• [WORK TO BE COMPLETED]:
For each line below, check for "Typography"; give only the total of lines where it occurs.

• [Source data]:
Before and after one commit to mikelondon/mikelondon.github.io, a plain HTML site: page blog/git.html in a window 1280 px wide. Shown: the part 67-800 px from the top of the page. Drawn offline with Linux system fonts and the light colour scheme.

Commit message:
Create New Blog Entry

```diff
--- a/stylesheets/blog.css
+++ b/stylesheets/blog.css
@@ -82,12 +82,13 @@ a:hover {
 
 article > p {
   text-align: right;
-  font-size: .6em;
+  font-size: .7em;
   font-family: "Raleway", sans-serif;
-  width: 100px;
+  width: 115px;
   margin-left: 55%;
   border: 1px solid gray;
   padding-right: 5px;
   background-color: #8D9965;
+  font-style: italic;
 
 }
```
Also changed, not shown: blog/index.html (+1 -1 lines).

...

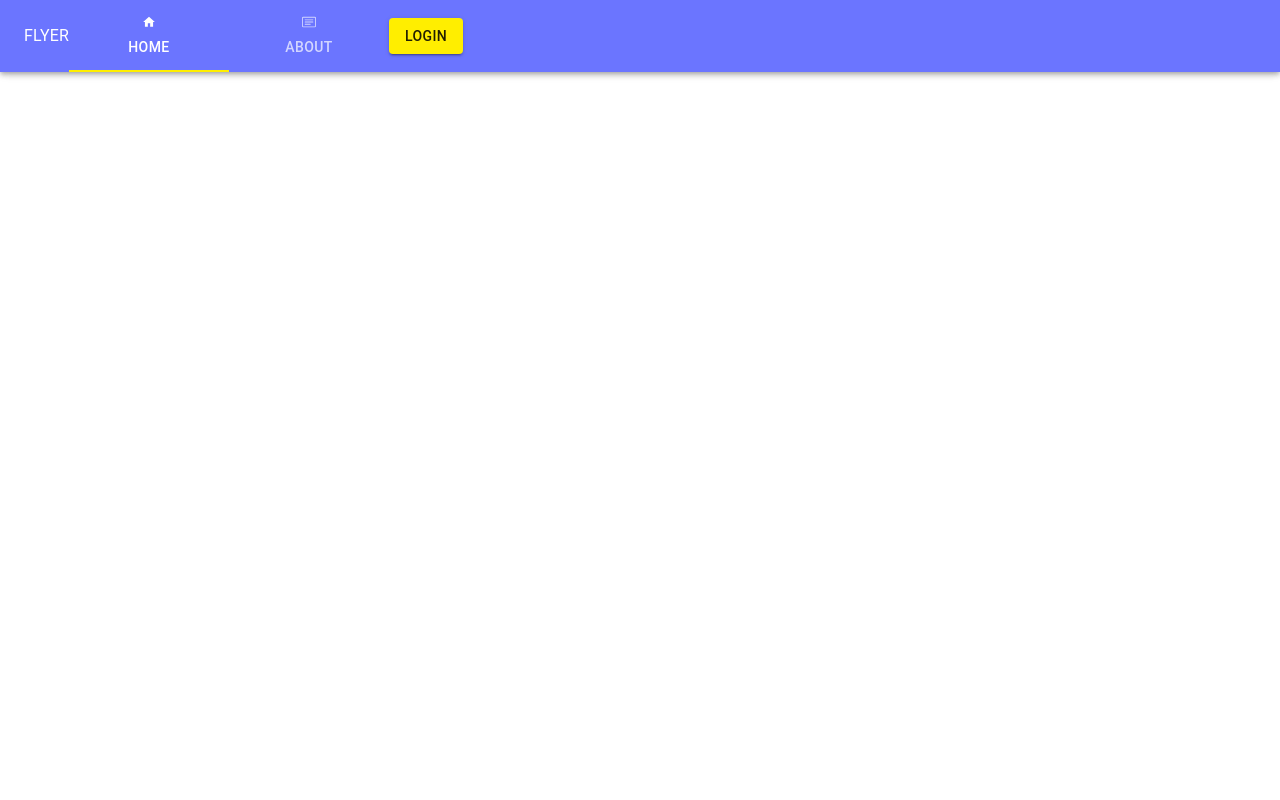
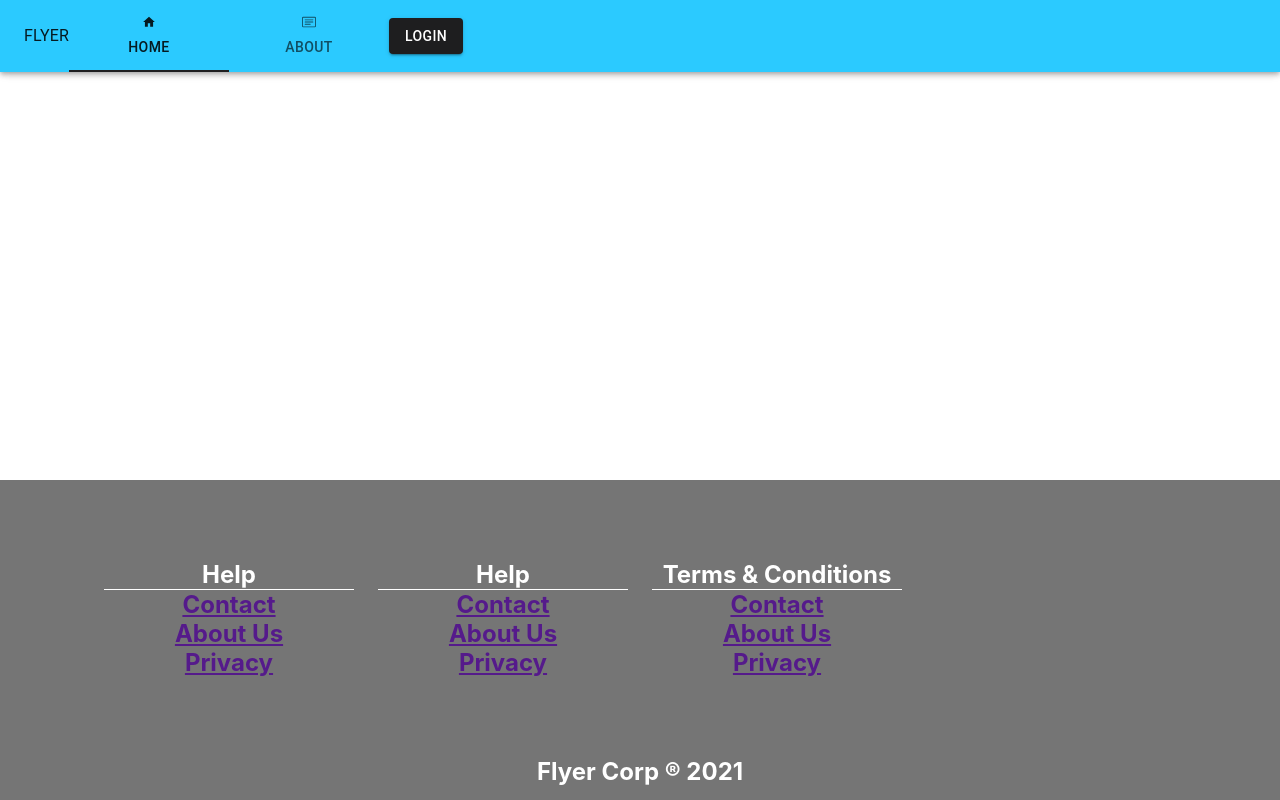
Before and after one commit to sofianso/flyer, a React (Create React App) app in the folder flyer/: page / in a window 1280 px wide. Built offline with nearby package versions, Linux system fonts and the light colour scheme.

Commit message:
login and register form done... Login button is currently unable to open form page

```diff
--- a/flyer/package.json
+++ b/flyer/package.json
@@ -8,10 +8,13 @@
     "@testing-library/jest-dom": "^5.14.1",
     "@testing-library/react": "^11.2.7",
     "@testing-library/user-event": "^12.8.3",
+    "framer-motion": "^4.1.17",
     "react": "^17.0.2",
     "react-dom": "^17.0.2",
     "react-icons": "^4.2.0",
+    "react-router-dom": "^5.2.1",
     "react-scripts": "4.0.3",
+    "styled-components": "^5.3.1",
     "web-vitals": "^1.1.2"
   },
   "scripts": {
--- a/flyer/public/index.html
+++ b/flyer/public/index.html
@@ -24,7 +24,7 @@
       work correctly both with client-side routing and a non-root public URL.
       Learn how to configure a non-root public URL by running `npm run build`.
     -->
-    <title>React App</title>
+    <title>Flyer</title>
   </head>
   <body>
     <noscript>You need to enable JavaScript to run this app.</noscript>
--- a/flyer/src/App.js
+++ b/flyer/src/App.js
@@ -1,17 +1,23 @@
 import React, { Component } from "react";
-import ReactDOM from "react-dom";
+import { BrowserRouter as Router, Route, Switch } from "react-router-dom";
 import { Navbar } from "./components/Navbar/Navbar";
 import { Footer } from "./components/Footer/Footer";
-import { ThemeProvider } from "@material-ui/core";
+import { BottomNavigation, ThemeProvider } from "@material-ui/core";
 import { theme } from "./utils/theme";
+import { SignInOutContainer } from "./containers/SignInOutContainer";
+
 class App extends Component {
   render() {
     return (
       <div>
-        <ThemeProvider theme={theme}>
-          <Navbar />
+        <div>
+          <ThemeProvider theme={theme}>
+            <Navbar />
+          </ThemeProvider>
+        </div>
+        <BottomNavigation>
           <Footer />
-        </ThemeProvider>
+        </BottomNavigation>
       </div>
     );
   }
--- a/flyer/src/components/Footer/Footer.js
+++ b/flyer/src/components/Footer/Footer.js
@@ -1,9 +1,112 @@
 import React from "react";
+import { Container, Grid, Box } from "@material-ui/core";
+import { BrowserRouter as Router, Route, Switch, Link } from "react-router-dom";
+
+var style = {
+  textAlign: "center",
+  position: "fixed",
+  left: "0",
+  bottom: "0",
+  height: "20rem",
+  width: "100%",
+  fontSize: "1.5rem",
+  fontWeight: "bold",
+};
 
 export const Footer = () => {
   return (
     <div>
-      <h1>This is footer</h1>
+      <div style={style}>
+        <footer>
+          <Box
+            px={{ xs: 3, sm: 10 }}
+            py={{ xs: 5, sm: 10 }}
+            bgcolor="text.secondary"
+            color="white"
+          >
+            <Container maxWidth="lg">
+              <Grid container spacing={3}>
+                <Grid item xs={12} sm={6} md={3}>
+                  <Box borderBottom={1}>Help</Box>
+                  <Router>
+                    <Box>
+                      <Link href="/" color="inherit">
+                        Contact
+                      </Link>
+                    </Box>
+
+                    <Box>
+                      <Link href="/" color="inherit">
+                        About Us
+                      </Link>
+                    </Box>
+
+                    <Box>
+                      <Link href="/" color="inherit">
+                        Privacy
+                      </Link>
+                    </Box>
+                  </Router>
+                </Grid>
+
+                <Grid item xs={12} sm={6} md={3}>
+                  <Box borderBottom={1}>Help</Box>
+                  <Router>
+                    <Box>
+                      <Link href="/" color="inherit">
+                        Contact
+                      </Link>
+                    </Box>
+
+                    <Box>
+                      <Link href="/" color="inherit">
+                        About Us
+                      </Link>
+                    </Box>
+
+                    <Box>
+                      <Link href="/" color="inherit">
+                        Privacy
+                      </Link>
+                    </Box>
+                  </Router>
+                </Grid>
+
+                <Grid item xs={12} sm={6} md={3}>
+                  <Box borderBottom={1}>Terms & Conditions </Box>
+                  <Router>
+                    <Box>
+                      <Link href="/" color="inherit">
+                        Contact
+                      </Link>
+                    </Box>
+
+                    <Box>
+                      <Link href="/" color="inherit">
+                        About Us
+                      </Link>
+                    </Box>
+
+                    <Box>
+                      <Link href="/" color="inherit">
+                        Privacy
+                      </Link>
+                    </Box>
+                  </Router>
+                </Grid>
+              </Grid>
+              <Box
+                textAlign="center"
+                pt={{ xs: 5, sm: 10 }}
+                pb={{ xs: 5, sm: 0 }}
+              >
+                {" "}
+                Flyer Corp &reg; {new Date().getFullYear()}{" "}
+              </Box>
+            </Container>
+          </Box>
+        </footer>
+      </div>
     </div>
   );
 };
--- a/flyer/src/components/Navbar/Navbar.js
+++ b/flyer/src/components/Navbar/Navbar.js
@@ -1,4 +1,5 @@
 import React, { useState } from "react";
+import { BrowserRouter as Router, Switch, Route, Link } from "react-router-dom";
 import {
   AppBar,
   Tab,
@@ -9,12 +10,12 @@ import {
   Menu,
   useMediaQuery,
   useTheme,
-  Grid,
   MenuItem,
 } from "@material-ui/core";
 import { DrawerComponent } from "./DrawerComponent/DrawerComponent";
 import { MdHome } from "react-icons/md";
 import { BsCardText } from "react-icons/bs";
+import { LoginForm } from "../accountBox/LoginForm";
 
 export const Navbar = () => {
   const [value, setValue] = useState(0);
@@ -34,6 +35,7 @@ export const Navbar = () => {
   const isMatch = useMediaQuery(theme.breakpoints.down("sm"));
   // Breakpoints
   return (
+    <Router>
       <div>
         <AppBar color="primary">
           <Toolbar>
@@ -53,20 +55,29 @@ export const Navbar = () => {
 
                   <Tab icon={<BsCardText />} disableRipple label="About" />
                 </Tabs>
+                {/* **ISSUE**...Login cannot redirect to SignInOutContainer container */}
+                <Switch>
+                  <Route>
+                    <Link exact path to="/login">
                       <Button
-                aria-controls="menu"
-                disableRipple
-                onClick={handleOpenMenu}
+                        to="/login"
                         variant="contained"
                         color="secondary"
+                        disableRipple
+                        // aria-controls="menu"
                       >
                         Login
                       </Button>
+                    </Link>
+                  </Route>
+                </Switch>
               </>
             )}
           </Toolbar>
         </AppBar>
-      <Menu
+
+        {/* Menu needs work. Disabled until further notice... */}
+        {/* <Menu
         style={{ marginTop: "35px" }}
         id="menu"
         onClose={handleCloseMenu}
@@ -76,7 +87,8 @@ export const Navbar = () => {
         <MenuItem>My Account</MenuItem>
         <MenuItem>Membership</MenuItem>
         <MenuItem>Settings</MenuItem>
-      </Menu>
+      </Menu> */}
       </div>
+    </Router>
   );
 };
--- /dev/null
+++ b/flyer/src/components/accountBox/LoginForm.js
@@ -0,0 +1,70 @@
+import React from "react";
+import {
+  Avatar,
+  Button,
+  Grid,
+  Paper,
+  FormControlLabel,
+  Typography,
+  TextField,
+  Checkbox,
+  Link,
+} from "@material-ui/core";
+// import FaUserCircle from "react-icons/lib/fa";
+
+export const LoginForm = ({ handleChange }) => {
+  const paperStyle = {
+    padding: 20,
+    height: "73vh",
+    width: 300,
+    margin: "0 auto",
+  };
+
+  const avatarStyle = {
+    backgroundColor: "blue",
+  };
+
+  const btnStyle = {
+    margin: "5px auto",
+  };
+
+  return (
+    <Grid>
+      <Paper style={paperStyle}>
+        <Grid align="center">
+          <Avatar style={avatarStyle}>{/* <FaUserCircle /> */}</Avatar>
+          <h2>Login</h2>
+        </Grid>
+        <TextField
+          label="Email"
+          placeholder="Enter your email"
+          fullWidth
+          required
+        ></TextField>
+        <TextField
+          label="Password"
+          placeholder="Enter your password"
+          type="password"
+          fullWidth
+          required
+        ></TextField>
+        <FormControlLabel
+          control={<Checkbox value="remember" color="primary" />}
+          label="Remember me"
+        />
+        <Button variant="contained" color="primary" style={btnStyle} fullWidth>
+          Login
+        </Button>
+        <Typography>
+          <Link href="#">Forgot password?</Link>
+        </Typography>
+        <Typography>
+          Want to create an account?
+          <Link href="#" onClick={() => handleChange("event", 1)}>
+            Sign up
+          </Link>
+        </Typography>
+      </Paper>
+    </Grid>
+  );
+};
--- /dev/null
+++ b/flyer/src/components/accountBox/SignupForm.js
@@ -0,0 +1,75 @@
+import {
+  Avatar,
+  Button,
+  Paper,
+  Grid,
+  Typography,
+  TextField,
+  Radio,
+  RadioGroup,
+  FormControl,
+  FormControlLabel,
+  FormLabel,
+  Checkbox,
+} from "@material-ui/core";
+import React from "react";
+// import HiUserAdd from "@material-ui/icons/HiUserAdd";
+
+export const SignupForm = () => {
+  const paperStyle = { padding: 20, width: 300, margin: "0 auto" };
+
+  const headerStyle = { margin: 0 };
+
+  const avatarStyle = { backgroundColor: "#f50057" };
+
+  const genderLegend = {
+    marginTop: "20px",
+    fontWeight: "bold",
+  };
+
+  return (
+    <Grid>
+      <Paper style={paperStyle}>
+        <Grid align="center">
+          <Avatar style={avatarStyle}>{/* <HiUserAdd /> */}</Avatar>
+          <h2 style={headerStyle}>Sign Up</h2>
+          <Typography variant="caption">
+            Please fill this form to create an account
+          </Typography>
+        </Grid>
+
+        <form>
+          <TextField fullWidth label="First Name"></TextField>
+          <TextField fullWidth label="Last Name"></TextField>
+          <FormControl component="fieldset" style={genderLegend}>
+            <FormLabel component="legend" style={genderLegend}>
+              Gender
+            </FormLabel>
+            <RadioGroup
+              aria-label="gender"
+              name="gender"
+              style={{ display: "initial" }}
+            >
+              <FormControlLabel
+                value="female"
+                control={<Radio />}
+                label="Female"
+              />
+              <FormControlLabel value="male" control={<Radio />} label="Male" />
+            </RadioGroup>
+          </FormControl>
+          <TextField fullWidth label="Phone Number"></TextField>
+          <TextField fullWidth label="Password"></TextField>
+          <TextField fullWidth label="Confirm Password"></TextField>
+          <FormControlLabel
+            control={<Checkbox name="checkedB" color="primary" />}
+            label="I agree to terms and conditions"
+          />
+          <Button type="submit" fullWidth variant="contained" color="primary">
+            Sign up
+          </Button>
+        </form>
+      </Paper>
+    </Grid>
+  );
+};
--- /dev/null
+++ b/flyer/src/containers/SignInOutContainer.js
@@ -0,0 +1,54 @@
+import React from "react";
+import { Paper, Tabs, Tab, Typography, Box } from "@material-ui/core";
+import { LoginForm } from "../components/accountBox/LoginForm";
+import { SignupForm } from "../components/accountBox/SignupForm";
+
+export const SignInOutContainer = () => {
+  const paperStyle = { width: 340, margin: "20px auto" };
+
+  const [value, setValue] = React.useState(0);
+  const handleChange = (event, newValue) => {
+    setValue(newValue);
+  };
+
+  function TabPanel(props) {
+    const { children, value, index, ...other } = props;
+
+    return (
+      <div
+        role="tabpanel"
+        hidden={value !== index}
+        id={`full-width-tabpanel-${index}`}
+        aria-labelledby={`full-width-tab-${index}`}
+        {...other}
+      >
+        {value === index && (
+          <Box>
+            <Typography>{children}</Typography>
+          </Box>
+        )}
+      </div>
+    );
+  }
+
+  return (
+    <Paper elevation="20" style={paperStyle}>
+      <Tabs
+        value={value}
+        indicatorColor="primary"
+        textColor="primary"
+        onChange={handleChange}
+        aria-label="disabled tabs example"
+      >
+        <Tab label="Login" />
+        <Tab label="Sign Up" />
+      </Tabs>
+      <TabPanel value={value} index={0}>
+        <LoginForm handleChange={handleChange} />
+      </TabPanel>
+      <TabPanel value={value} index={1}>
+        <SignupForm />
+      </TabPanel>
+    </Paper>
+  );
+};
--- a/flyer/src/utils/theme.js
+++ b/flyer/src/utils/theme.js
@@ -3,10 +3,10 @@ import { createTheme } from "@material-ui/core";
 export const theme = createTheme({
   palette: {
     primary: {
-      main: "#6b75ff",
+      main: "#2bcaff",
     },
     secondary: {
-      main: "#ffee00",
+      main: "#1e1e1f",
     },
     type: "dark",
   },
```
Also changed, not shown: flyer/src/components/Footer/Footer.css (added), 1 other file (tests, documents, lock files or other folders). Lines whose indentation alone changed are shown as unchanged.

• [RESULT OF THE EXERCISE]:
10